Do you dream of seeing your name printed on top of a magazine or newspaper story? Do you long to pick up a book that you wrote? Does the idea of being a writer thrill you?
If you have these longings, you have plenty of company. And in case you think you're too young to see yourself in print, consider Alexandra Sheedy. In 1975 (at age 13) she wrote a book on Queen Elizabeth I (the book is called "She Was Nice to Mice").
Usually only adults write books, but you can act now to head yourself in the "write" direction. You can pave the way to being a successful writer.
How? If you are like many who hope for a writing career, you aren't sure where to begin -- or whether you should. Your first step should be to see how deep your writing interests lie. Take the following quiz, then study its answers. If you don't yet have the interest and frame of mind for writing, you have lots of time. But now is the time to start. Quiz for would-be writers

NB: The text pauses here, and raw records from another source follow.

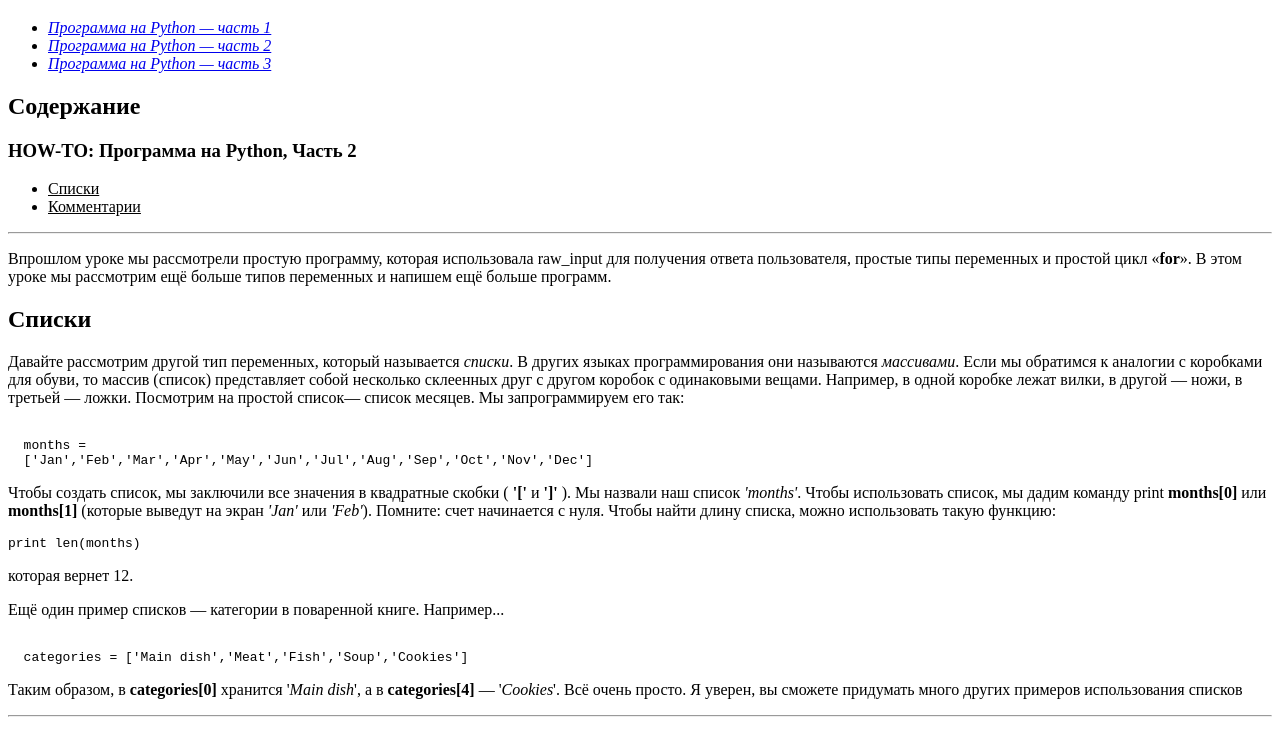
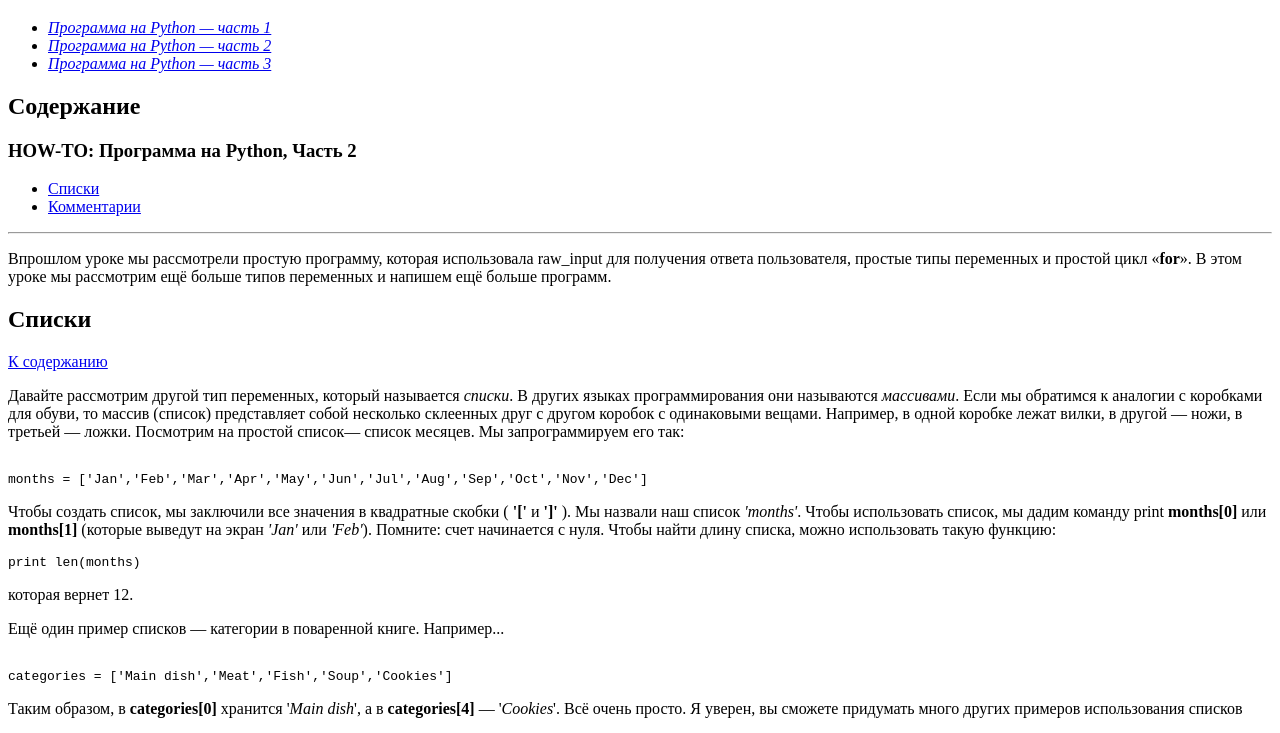
Before and after one commit to MikeVal5599/ValuevMikhailAlexandrovich, a plain HTML site: page python2.html in a window 1280 px wide. Shown: the part 61-794 px from the top of the page. Drawn offline with Linux system fonts and the light colour scheme.

Commit message:
pyth2_fin

```diff
--- a/python2.html
+++ b/python2.html
@@ -11,18 +11,19 @@
   <li> <i><a href="python2.html">Программа на Python — часть 2</a></i></li>
   <li> <i><a href="python3.html"> Программа на Python — часть 3</a></i></li>
 </ul>
-<h2>Содержание</h2>
+<h2><a name="Ксодержанию"> Содержание</a></h2>
 <h3>HOW-TO: Программа на Python, Часть 2</h3>
 <ul>
-    <li><u>Списки</u> </li>
-    <li><u>Комментарии</u></li>
+    <li><a href="списки">Списки</a> </li>
+    <li><a href="комент">Комментарии</a></li>
 </ul>
 <hr>
 <p>Впрошлом уроке мы рассмотрели простую программу, которая использовала raw_input
     для получения ответа пользователя, простые типы переменных и простой цикл «<strong>for</strong>». В
     этом уроке мы рассмотрим ещё больше типов переменных и напишем ещё больше
     программ.</p>
-<h2>Списки</h2>
+<h2><a name="списки"> Списки</a></h2>
+<span><a href="#Ксодержанию">К содержанию</a></span>
 <p>Давайте рассмотрим другой тип переменных, который называется <i>списки</i>. В других
     языках программирования они называются <i>массивами</i>. Если мы обратимся к аналогии с
     коробками для обуви, то массив (список) представляет собой несколько склеенных друг с
@@ -30,25 +31,25 @@
     другой &#8212 ножи, в третьей &#8212 ложки. Посмотрим на простой список&#8212 список месяцев. Мы
     запрограммируем его так:
 </p>
-<pre><tercode>
-  months =
-  ['Jan','Feb','Mar','Apr','May','Jun','Jul','Aug','Sep','Oct','Nov','Dec']
-</tercode></pre>
+<pre><code>
+months = ['Jan','Feb','Mar','Apr','May','Jun','Jul','Aug','Sep','Oct','Nov','Dec']
+</code></pre>
 <p>Чтобы создать список, мы заключили все значения в квадратные скобки ( <strong>'['</strong> и <strong>']'</strong> ). Мы
   назвали наш список <i>'months'</i>. Чтобы использовать список, мы дадим команду print
   <strong>months[0]</strong> или <strong>months[1]</strong> (которые выведут на экран <i>'Jan'</i> или <i>'Feb'</i>). Помните: счет
   начинается с нуля. Чтобы найти длину списка, можно использовать такую функцию:</p>
-<pre><tercode>print len(months)</tercode></pre>
+<pre><code>print len(months)</code></pre>
 <p>которая вернет 12.</p>
 <p>Ещё один пример списков &#8212 категории в поваренной книге. Например...</p>
-<pre><tercode>
-  categories = ['Main dish','Meat','Fish','Soup','Cookies']
-</tercode></pre>
+<pre><code>
+categories = ['Main dish','Meat','Fish','Soup','Cookies']
+</code></pre>
 <p>Таким образом, в <strong>categories[0]</strong> хранится '<i>Main dish</i>', а в <strong>categories[4]</strong> &#8212 '<i>Cookies</i>'. Всё
   очень просто. Я уверен, вы сможете придумать много других примеров использования
   списков</p>
 <hr>
-<h2>Комментарии</h2>
+<h2><a name="комент"> Комментарии</a></h2>
+<span><a href="#Ксодержанию">К содержанию</a></span>
 <p>Далее, мы должны обсудить комментарии. Комментарии важны по нескольким причинам.
   Они не только говорят вам или другим людям, что вы пытаетесь делать, но и напомнят
   вам через полгода, что же вы хотели сделать. Когда вы будете писать много программ,
```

Directions: After reading each question, jot down your answer. Be as honest as possible -- you're the only one who needs to see what you write.
1. Do you read a lot?
2. Do you like to write letters?
3. Are you fascinated by new and unusual words?
4. When you find a word you don't know, what do you do?
5. Do you enjoy telling stories to your friends?
6. Do you ask for books as gifts?
7. Have you ever kept a diary or journal?
8. Are you interested in people -- all kinds of people and what makes them tick?
9. Are you curious about many things?
10. Do you daydream?
11. How observant are you?
12. What will you do after you take this quiz? Answers' to quiz
1. The more you read, the more you will be ready to become a writer. Read more than your school assignments. Read to discover the many and varied styles of writing. Learn to know many authors.
2. If you like to write letters, it's a sign that you want to share your thoughts and feelings. This is what writing is all about.
3. If you are attracted to new and unusual words and enjoy using them, your writing will have color and liveliness. Writers who use the same words again and again become dull.
4. If you use the dictionary while you read, you value precision (one dictionary meaning of precision is "exactness"). You want to know exactly what the author means and are not content to settle for less. That's a fine trait in anyone, but for a writer it's a must.
5. And do your friends listen with interest? Often a person who can tell a story can also write one, though the two talents are not always found together.
6. If you love books -- and all writers do -- your love of the written word will help in your writing. Most writers can't own enough books.
7. If you haven't tried it, begin now. Such writing allows you to examine your thoughts closely and encourages you to express them. It also forces you to write regularly, that is, to become disciplined. A writer must be disciplined, for talent without discipline yields little.
8. People are what stories are all about. Unless you find them interesting, it is hard to write stories that have interest.
9. You must be curious in order to learn a lot, and you must learn a lot before you can write something worthy of reading.
10. Daydreams are a sign that you have an active imagination, and that's what every writer needs. Just don't let your daydreams take over!
11. Writers must be very observant, for they paint "word pictures" for their readers. You can train yourself by noticing what meets your senses daily. How would you explain these things to someone not present? Be specific.
12. If you have nothing specific in mind, you may find that a writing career is not for you. If this quiz makes you feel enthusiastic about being a writer, that's great, and you can begin working on your skill now.